Grine said evidence favoring the plaintiffs meets six criteria justifying such an injunction: irreparable harm would occur before the matter would be addressed in court, there is no harm to the defendants by granting an injunction, it wouldn't change the county's financial standing as it were immediately prior to when the cuts were approved, plaintiffs' right to relief is clear in that the controller position, held at the time by Tony Phillips, was left unchanged, simply filing a lawsuit wouldn't allow plaintiffs a chance at full recovery of losses, and the public interest is not adversely affected.

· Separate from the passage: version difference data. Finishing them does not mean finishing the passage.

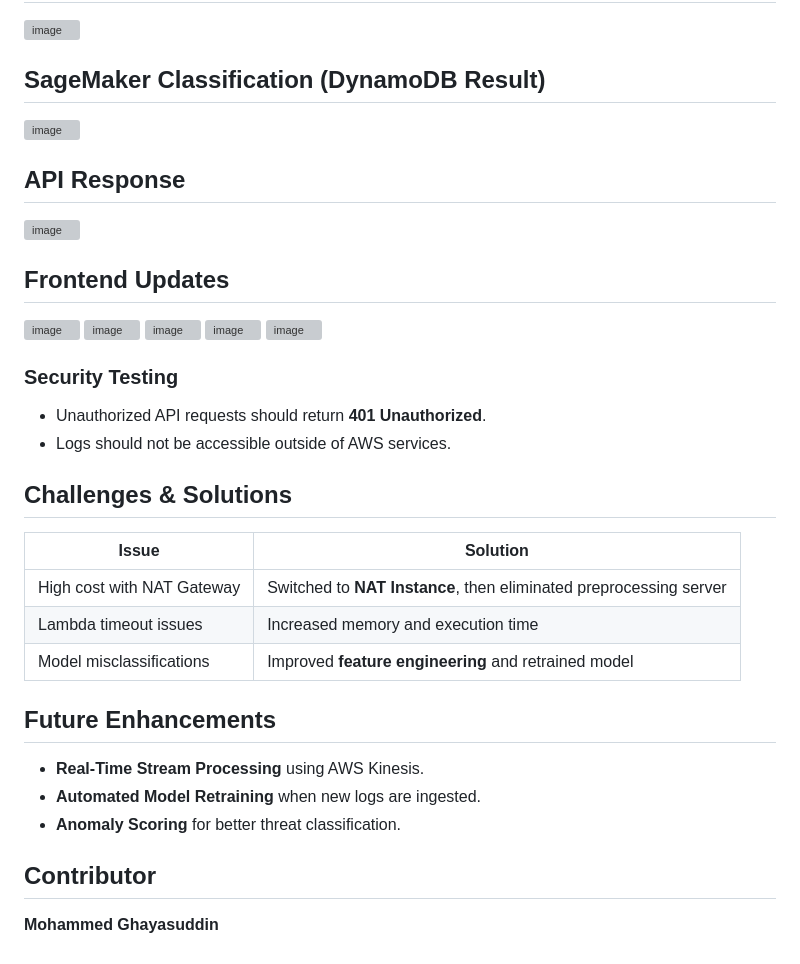
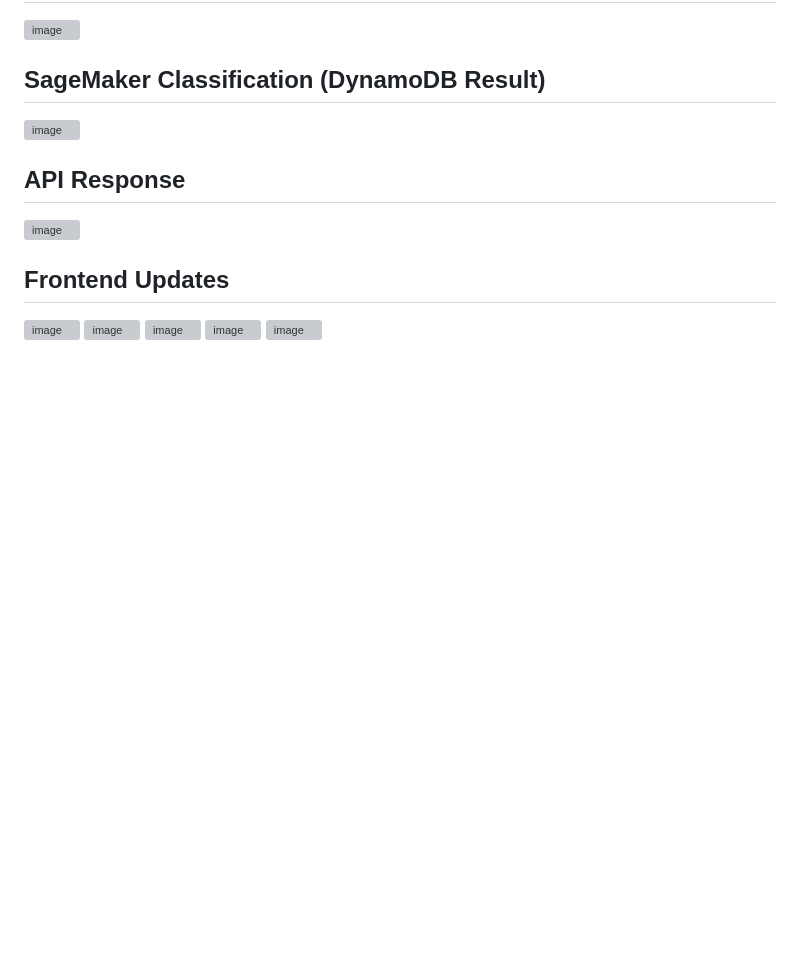
Before and after one commit to syedabdulsamadahmedali/Cloud-Based-Intrusion-Detection-with-Machine-Learning-and-AWS, a Markdown page: README.md, the part around the change. Rendered like a GitHub page; blank space fills up the shorter version; grey boxes are pictures that could not be loaded.

```diff
--- a/README.md
+++ b/README.md
@@ -121,24 +121,3 @@ python app.py
 ![image](https://github.com/user-attachments/assets/466bfee7-6c53-4649-88b8-2bda88e4aa7b)
 ![image](https://github.com/user-attachments/assets/9c964d57-4418-4fde-9324-26832264ecce)
 ![image](https://github.com/user-attachments/assets/235e914a-9a75-400b-a307-22244701be57)
-
-
-
-### Security Testing
-- Unauthorized API requests should return **401 Unauthorized**.
-- Logs should not be accessible outside of AWS services.
-
-## Challenges & Solutions
-| Issue | Solution |
-|-------|----------|
-| High cost with NAT Gateway | Switched to **NAT Instance**, then eliminated preprocessing server |
-| Lambda timeout issues | Increased memory and execution time |
-| Model misclassifications | Improved **feature engineering** and retrained model |
-
-## Future Enhancements
-- **Real-Time Stream Processing** using AWS Kinesis.
-- **Automated Model Retraining** when new logs are ingested.
-- **Anomaly Scoring** for better threat classification.
-
-## Contributor
-**Mohammed Ghayasuddin**
```
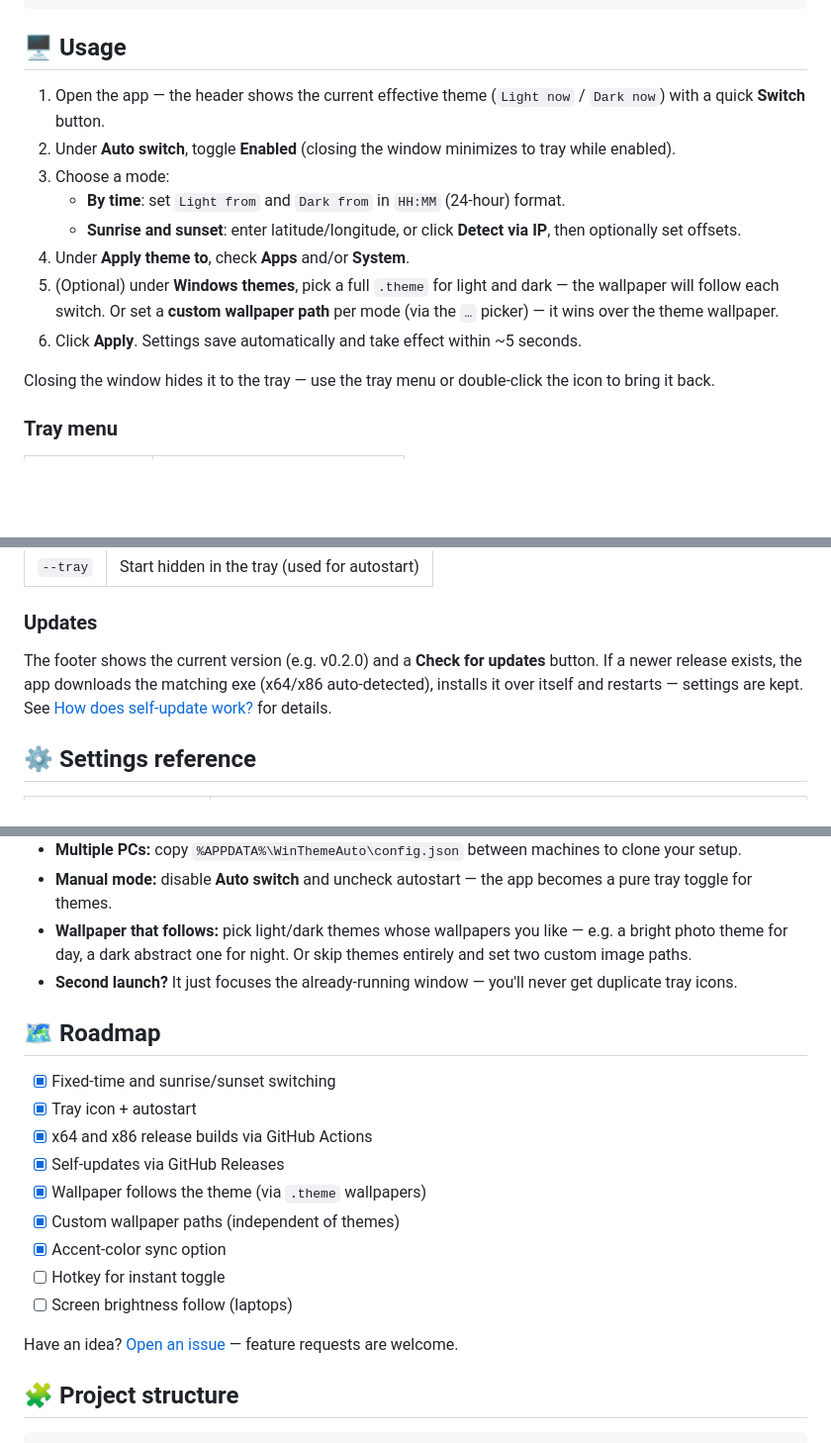
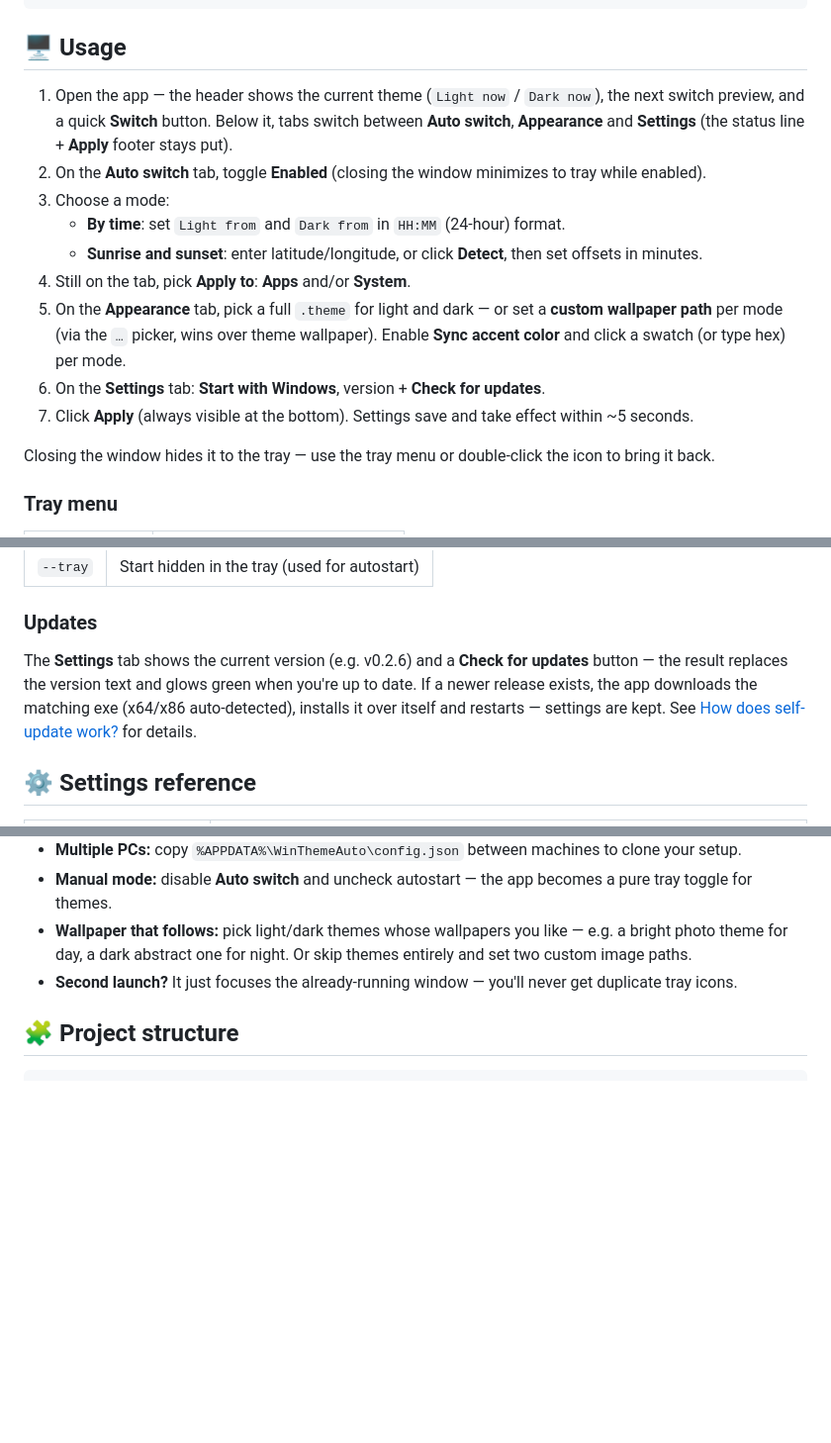
Before and after one commit to alnyx-dev/WinThemeAuto, a Markdown page: README.md, 3 parts joined by grey strips. Shown at 99% size. Rendered like a GitHub page; blank space fills up the shorter version.

Commit message:
docs(readme): tabs usage, no roadmap, synced with v0.2.6 UI

```diff
--- a/README.md
+++ b/README.md
@@ -97,14 +96,15 @@ cargo test
 
 ## 🖥️ Usage
 
-1. Open the app — the header shows the current effective theme (`Light now` / `Dark now`) with a quick **Switch** button.
-2. Under **Auto switch**, toggle **Enabled** (closing the window minimizes to tray while enabled).
+1. Open the app — the header shows the current theme (`Light now` / `Dark now`), the next switch preview, and a quick **Switch** button. Below it, tabs switch between **Auto switch**, **Appearance** and **Settings** (the status line + **Apply** footer stays put).
+2. On the **Auto switch** tab, toggle **Enabled** (closing the window minimizes to tray while enabled).
 3. Choose a mode:
    - **By time**: set `Light from` and `Dark from` in `HH:MM` (24-hour) format.
-   - **Sunrise and sunset**: enter latitude/longitude, or click **Detect via IP**, then optionally set offsets.
-4. Under **Apply theme to**, check **Apps** and/or **System**.
-5. (Optional) under **Windows themes**, pick a full `.theme` for light and dark — the wallpaper will follow each switch. Or set a **custom wallpaper path** per mode (via the `…` picker) — it wins over the theme wallpaper.
-6. Click **Apply**. Settings save automatically and take effect within ~5 seconds.
+   - **Sunrise and sunset**: enter latitude/longitude, or click **Detect**, then set offsets in minutes.
+4. Still on the tab, pick **Apply to**: **Apps** and/or **System**.
+5. On the **Appearance** tab, pick a full `.theme` for light and dark — or set a **custom wallpaper path** per mode (via the `…` picker, wins over theme wallpaper). Enable **Sync accent color** and click a swatch (or type hex) per mode.
+6. On the **Settings** tab: **Start with Windows**, version + **Check for updates**.
+7. Click **Apply** (always visible at the bottom). Settings save and take effect within ~5 seconds.
 
 Closing the window hides it to the tray — use the tray menu or double-click the icon to bring it back.
 
@@ -130,7 +130,7 @@ WinThemeAuto-x64.exe [--tray]
 
 ### Updates
 
-The footer shows the current version (e.g. v0.2.0) and a **Check for updates** button. If a newer release exists, the app downloads the matching exe (x64/x86 auto-detected), installs it over itself and restarts — settings are kept. See [How does self-update work?](#-faq) for details.
+The **Settings** tab shows the current version (e.g. v0.2.6) and a **Check for updates** button — the result replaces the version text and glows green when you're up to date. If a newer release exists, the app downloads the matching exe (x64/x86 auto-detected), installs it over itself and restarts — settings are kept. See [How does self-update work?](#-faq) for details.
 
 ## ⚙️ Settings reference
 
@@ -222,20 +222,6 @@ Notes:
 - **Manual mode:** disable **Auto switch** and uncheck autostart — the app becomes a pure tray toggle for themes.
 - **Wallpaper that follows:** pick light/dark themes whose wallpapers you like — e.g. a bright photo theme for day, a dark abstract one for night. Or skip themes entirely and set two custom image paths.
 - **Second launch?** It just focuses the already-running window — you'll never get duplicate tray icons.
-
-## 🗺️ Roadmap
-
-- [x] Fixed-time and sunrise/sunset switching
-- [x] Tray icon + autostart
-- [x] x64 and x86 release builds via GitHub Actions
-- [x] Self-updates via GitHub Releases
-- [x] Wallpaper follows the theme (via `.theme` wallpapers)
-- [x] Custom wallpaper paths (independent of themes)
-- [x] Accent-color sync option
-- [ ] Hotkey for instant toggle
-- [ ] Screen brightness follow (laptops)
-
-Have an idea? [Open an issue](https://github.com/alnyx-dev/WinThemeAuto/issues) — feature requests are welcome.
 
 ## 🧩 Project structure
 
```
Also changed, not shown: other parts of README.md (+4 -5 lines).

"As each office performs a public service, and the allocation of resources and administrative responsibilities remains the same as it was in 2013, the public interest has not only not be adversely affected, but has been bolstered. The public will earn a benefit from the continuation of the current office holders in their duties at their prior salaries and with their prior benefit plans," Grine wrote.

At a glance

A look at the changes to salaries and health benefits for county row officers that were approved Oct. 1 (position; current and reduced salary and reduction percentage; who was serving at the time; year new salary would be effective, which follows the election for each respective office):

- County commissioners: $61,000 to $31,500; 48.4 percent; Stephen Bridy, Vinny Clausi and Richard Shoch; 2016.

- Coroner: $53,834 to $30,500; 43.4 percent; James F. Kelley; 2014.

- Prothonotary: $57,396 to $31,000; 46 percent; Kathleen Strausser (now held by Justin Dunkelberger); 2014.

- Register and recorder: $57,396 to $31,000; 46 percent; Mary Zimmerman; 2014.

- Sheriff: $53,834 to $31,000; 42.5 percent; Chad Reiner (now held by Robert Wolfe); 2016.

- Treasurer: $53,834 to $31,000; Kevin Gilroy; 2016.

- Controller: $56,676; unchanged; Tony Phillips (now held by Chris Grayson).

- District attorney: $172,270; unchanged (state sets salaries for district attorneys); Tony Rosini (now held by Ann Targonski).

Health care: All elected officials would be required to pay 50 percent of the cost of health insurance beginning with their new term.

Single plan: $347.88 per month (up from $108); $4,174.56 per year.

Two-party: $694.32 (up from $175); $8,331.84 per year.

Family: $872.97 (up from $241); $10,475.64 per year.